** Opening DATASET RECORDS block **

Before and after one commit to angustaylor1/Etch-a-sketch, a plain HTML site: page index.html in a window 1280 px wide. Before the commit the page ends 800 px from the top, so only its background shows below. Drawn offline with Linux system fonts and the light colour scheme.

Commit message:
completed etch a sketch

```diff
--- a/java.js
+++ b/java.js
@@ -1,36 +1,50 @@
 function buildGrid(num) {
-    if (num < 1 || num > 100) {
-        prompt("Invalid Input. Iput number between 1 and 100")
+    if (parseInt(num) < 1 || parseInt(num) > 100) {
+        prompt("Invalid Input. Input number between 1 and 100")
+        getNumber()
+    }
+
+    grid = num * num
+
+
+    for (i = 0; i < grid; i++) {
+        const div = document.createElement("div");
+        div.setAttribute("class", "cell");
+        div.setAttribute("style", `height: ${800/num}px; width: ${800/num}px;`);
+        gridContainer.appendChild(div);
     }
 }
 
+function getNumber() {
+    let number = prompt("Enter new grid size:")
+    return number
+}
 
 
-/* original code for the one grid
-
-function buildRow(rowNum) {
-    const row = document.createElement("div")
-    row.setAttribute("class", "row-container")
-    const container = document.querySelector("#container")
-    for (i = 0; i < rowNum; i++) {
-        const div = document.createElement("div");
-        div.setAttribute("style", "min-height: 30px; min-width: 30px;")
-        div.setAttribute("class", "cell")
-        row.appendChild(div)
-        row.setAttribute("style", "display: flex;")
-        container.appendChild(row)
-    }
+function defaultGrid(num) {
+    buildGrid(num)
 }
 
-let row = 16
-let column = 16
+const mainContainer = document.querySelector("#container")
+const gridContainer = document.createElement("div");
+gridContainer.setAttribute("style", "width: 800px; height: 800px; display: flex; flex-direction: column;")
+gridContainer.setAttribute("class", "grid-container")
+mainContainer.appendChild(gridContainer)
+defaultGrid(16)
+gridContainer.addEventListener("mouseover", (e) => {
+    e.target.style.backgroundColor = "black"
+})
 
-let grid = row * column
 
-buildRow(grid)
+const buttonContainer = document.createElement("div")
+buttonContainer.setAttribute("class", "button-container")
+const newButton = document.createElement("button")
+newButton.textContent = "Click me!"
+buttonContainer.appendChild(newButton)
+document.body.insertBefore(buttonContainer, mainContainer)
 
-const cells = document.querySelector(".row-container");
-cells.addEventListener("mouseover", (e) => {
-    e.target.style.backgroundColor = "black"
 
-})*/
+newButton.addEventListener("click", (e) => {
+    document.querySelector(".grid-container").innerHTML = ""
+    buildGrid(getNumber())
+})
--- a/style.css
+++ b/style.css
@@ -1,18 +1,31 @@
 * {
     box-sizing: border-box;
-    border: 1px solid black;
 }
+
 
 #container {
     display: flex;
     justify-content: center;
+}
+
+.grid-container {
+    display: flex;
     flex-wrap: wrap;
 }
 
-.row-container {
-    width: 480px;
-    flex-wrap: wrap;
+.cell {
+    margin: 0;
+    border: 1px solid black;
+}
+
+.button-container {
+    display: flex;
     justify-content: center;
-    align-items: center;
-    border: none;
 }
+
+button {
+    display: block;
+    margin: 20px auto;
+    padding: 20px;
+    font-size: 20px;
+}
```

** Closing DATASET RECORDS block **

PROBLEM STATEMENT> Exactly as shown above, return every record.

COMPLETED TASK>
Before and after one commit to angustaylor1/Etch-a-sketch, a plain HTML site: page index.html in a window 1280 px wide. Before the commit the page ends 800 px from the top, so only its background shows below. Drawn offline with Linux system fonts and the light colour scheme.

Commit message:
completed etch a sketch

```diff
--- a/java.js
+++ b/java.js
@@ -1,36 +1,50 @@
 function buildGrid(num) {
-    if (num < 1 || num > 100) {
-        prompt("Invalid Input. Iput number between 1 and 100")
+    if (parseInt(num) < 1 || parseInt(num) > 100) {
+        prompt("Invalid Input. Input number between 1 and 100")
+        getNumber()
+    }
+
+    grid = num * num
+
+
+    for (i = 0; i < grid; i++) {
+        const div = document.createElement("div");
+        div.setAttribute("class", "cell");
+        div.setAttribute("style", `height: ${800/num}px; width: ${800/num}px;`);
+        gridContainer.appendChild(div);
     }
 }
 
+function getNumber() {
+    let number = prompt("Enter new grid size:")
+    return number
+}
 
 
-/* original code for the one grid
-
-function buildRow(rowNum) {
-    const row = document.createElement("div")
-    row.setAttribute("class", "row-container")
-    const container = document.querySelector("#container")
-    for (i = 0; i < rowNum; i++) {
-        const div = document.createElement("div");
-        div.setAttribute("style", "min-height: 30px; min-width: 30px;")
-        div.setAttribute("class", "cell")
-        row.appendChild(div)
-        row.setAttribute("style", "display: flex;")
-        container.appendChild(row)
-    }
+function defaultGrid(num) {
+    buildGrid(num)
 }
 
-let row = 16
-let column = 16
+const mainContainer = document.querySelector("#container")
+const gridContainer = document.createElement("div");
+gridContainer.setAttribute("style", "width: 800px; height: 800px; display: flex; flex-direction: column;")
+gridContainer.setAttribute("class", "grid-container")
+mainContainer.appendChild(gridContainer)
+defaultGrid(16)
+gridContainer.addEventListener("mouseover", (e) => {
+    e.target.style.backgroundColor = "black"
+})
 
-let grid = row * column
 
-buildRow(grid)
+const buttonContainer = document.createElement("div")
+buttonContainer.setAttribute("class", "button-container")
+const newButton = document.createElement("button")
+newButton.textContent = "Click me!"
+buttonContainer.appendChild(newButton)
+document.body.insertBefore(buttonContainer, mainContainer)
 
-const cells = document.querySelector(".row-container");
-cells.addEventListener("mouseover", (e) => {
-    e.target.style.backgroundColor = "black"
 
-})*/
+newButton.addEventListener("click", (e) => {
+    document.querySelector(".grid-container").innerHTML = ""
+    buildGrid(getNumber())
+})
--- a/style.css
+++ b/style.css
@@ -1,18 +1,31 @@
 * {
     box-sizing: border-box;
-    border: 1px solid black;
 }
+
 
 #container {
     display: flex;
     justify-content: center;
+}
+
+.grid-container {
+    display: flex;
     flex-wrap: wrap;
 }
 
-.row-container {
-    width: 480px;
-    flex-wrap: wrap;
+.cell {
+    margin: 0;
+    border: 1px solid black;
+}
+
+.button-container {
+    display: flex;
     justify-content: center;
-    align-items: center;
-    border: none;
 }
+
+button {
+    display: block;
+    margin: 20px auto;
+    padding: 20px;
+    font-size: 20px;
+}
```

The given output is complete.